Bill abolishing New College as independent school on fast track in Florida House
Legislation that would shrink Florida’s university system from 12 to 10 schools by revoking the independent status of New College of Florida and Florida Polytechnic University appears to be on a fast track in the Florida House, with a final committee hearing set for Tuesday.
Instead of putting New College under the umbrella of Florida State University as originally proposed, the bill that will go before the House Appropriations Committee Tuesday at 3:30 p.m. instead would make the Sarasota school a satellite of the University of Florida.
Florida Polytechnic also would become part of UF.
Regardless of where New College might land, a number of prominent leaders in Sarasota and Manatee county are voicing staunch opposition to abolishing the school as an independent entity, saying it would hurt the community by diminishing an important local institution.
U.S. Rep. Vern Buchanan, R-Longboat Key, has lobbied Gov. Ron DeSantis against the university consolidation plan, and state lawmakers Rep. Margaret Good and Sen. Joe Gruters are strongly against the bill.
But DeSantis and state Senate President Bill Galvano – a Bradenton Republican whose district includes New College – have both said they are open to merging the universities.
There is no companion legislation in the Senate, but the bill could become part of end-of-session negotiations between the two chambers. If it clears the House Appropriations Committee Tuesday — as expected — it will be positioned for a vote on the House floor soon.
State Rep. Randy Fine is pushing the legislation, saying New College and Florida Polytechnic spend much more taxpayer money per degree than the statewide average for universities.

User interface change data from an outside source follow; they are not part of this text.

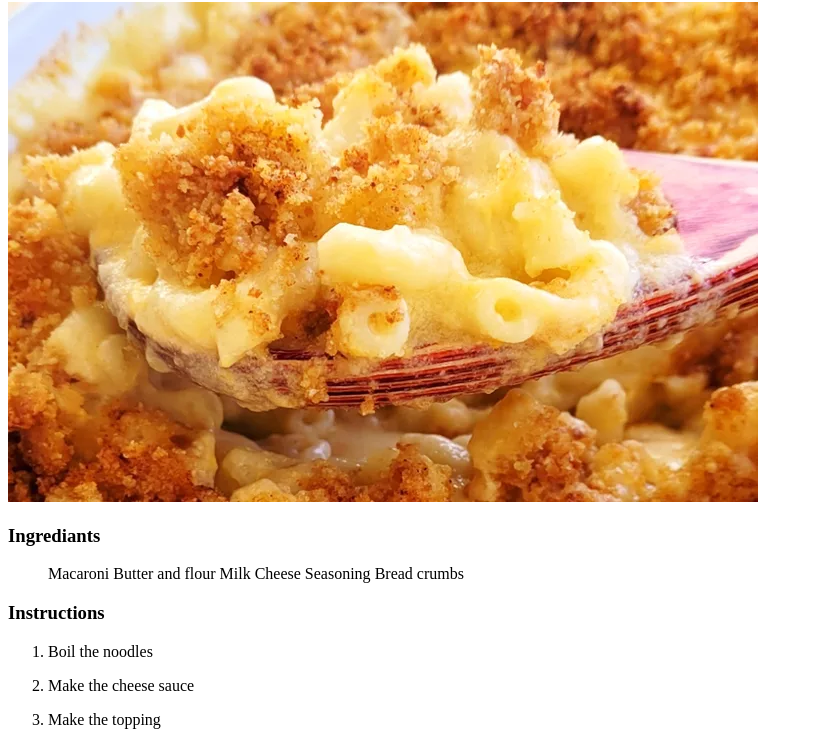
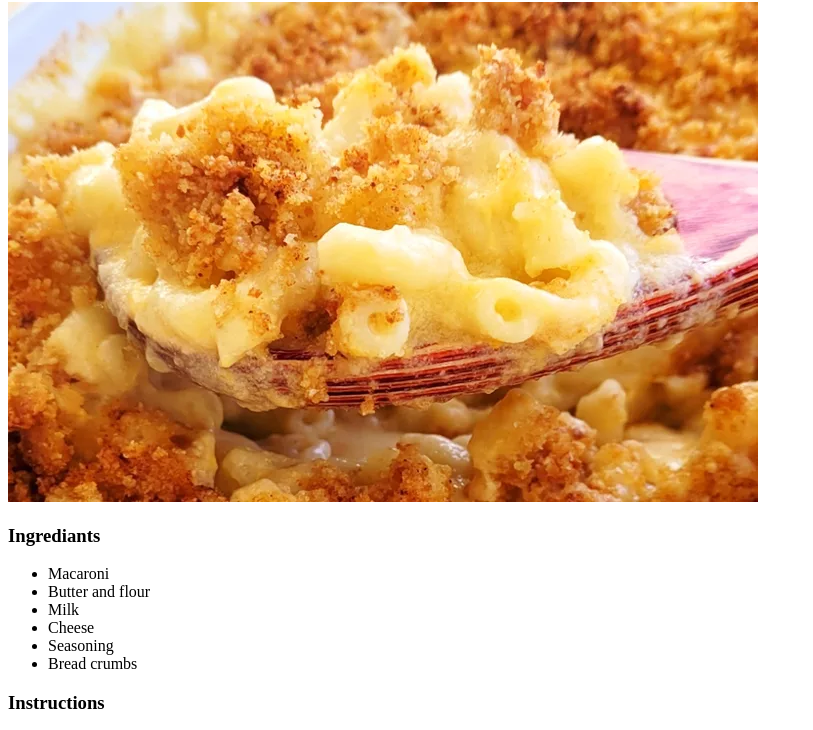
Before and after one commit to StunnaDawg/odin-recipes, a plain HTML site: page recipes/macncheese.html in a window 1280 px wide. Shown: the part 78-808 px from the top of the page, without its empty margins (0-813 px from the left). Drawn offline with Linux system fonts and the light colour scheme.

Commit message:
fixed list command typo

```diff
--- a/recipes/macncheese.html
+++ b/recipes/macncheese.html
@@ -11,12 +11,12 @@
     <img src="mac-and-cheese.jpg" alt="Big bowl of mac and cheese">
     <h3>Ingrediants</h3>
     <ul>
-        <il>Macaroni</il>
-        <il>Butter and flour</il>
-        <il>Milk</il>
-        <il>Cheese</il>
-        <il>Seasoning</il>
-        <il>Bread crumbs</il>
+        <li>Macaroni</li>
+        <li>Butter and flour</li>
+        <li>Milk</li>
+        <li>Cheese</li>
+        <li>Seasoning</li>
+        <li>Bread crumbs</li>
     </ul>
     <h3>Instructions</h3>
     <ol>
```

But New College officials say Fine is using flawed data that is not comparable because the cost-per-degree calculations from other universities includes graduate degrees, which take less time to obtain and are cheaper.
New College supporters also are arguing that the school adds tremendous value to Florida’s university system as an independent liberal arts honors college. It is consistently ranked as one of the top public liberal arts colleges in the nation, and occupies a unique place in the university system as a smaller institution with small class sizes and the opportunity for students to create an individually tailored course of studies.
Marty Noel Chenyao said he was able to get a job at Google in the company’s augmented reality division because of his New College education.
“New College allowed me to study computer science my own way,” Chenyao wrote in a letter to the Herald-Tribune published Saturday. “I learned programming in a one-on-one class, completed a software engineering internship in San Francisco during an independent study period, and wrote a senior thesis exploring an area I was interested in. These endeavors led directly to the job I have now.”
Chenyao added that he objects “to the loss of an institution that allowed me to create my own path to academic and career success. Original thought is greatly valued in any future-oriented, forward-thinking industry. New College fosters that in abundance.”
New College was founded 60 years ago as a private school before becoming the University of South Florida’s honors college. It branched off from USF nearly 20 years ago and became an independent public college.
The independence push was led by former Senate President John McKay, a Bradenton Republican, and other community leaders who argued the school would better flourish on its own.
Fine’s legislation stripping New College of independence blindsided school officials and community leaders, who did not have any input before it was introduced late in the session.